>>>
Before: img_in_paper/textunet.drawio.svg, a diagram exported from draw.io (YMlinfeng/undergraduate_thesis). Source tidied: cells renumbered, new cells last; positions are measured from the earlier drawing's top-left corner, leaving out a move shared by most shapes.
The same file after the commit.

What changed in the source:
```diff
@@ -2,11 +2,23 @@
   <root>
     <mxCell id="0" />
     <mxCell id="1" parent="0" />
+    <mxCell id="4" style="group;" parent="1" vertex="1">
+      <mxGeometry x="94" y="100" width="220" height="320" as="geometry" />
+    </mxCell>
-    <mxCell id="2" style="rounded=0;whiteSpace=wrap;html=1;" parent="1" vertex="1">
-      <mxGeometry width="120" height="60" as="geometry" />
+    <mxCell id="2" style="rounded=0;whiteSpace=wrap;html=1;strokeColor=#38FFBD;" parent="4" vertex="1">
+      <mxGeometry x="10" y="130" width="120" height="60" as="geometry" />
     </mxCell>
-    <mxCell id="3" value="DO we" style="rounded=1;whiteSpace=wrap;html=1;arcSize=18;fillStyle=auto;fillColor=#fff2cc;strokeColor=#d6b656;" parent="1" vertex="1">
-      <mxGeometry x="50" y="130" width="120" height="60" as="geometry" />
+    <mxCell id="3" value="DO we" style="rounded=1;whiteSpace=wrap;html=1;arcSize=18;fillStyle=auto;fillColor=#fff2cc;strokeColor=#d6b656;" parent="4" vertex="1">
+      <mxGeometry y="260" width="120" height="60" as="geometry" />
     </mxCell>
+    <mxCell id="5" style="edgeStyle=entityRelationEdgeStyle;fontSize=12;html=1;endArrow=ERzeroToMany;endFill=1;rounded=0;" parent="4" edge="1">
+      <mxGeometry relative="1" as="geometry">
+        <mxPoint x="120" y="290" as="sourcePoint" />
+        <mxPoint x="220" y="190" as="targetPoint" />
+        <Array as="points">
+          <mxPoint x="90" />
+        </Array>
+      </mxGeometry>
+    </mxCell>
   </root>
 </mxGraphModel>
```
<<<
• _Task requirements_:
What is needed is an exact reproduction of the data.

• _Result of this task_:
Before: img_in_paper/textunet.drawio.svg, a diagram exported from draw.io (YMlinfeng/undergraduate_thesis). Source tidied: cells renumbered, new cells last; positions are measured from the earlier drawing's top-left corner, leaving out a move shared by most shapes.
The same file after the commit.

What changed in the source:
```diff
@@ -2,11 +2,23 @@
   <root>
     <mxCell id="0" />
     <mxCell id="1" parent="0" />
+    <mxCell id="4" style="group;" parent="1" vertex="1">
+      <mxGeometry x="94" y="100" width="220" height="320" as="geometry" />
+    </mxCell>
-    <mxCell id="2" style="rounded=0;whiteSpace=wrap;html=1;" parent="1" vertex="1">
-      <mxGeometry width="120" height="60" as="geometry" />
+    <mxCell id="2" style="rounded=0;whiteSpace=wrap;html=1;strokeColor=#38FFBD;" parent="4" vertex="1">
+      <mxGeometry x="10" y="130" width="120" height="60" as="geometry" />
     </mxCell>
-    <mxCell id="3" value="DO we" style="rounded=1;whiteSpace=wrap;html=1;arcSize=18;fillStyle=auto;fillColor=#fff2cc;strokeColor=#d6b656;" parent="1" vertex="1">
-      <mxGeometry x="50" y="130" width="120" height="60" as="geometry" />
+    <mxCell id="3" value="DO we" style="rounded=1;whiteSpace=wrap;html=1;arcSize=18;fillStyle=auto;fillColor=#fff2cc;strokeColor=#d6b656;" parent="4" vertex="1">
+      <mxGeometry y="260" width="120" height="60" as="geometry" />
     </mxCell>
+    <mxCell id="5" style="edgeStyle=entityRelationEdgeStyle;fontSize=12;html=1;endArrow=ERzeroToMany;endFill=1;rounded=0;" parent="4" edge="1">
+      <mxGeometry relative="1" as="geometry">
+        <mxPoint x="120" y="290" as="sourcePoint" />
+        <mxPoint x="220" y="190" as="targetPoint" />
+        <Array as="points">
+          <mxPoint x="90" />
+        </Array>
+      </mxGeometry>
+    </mxCell>
   </root>
 </mxGraphModel>
```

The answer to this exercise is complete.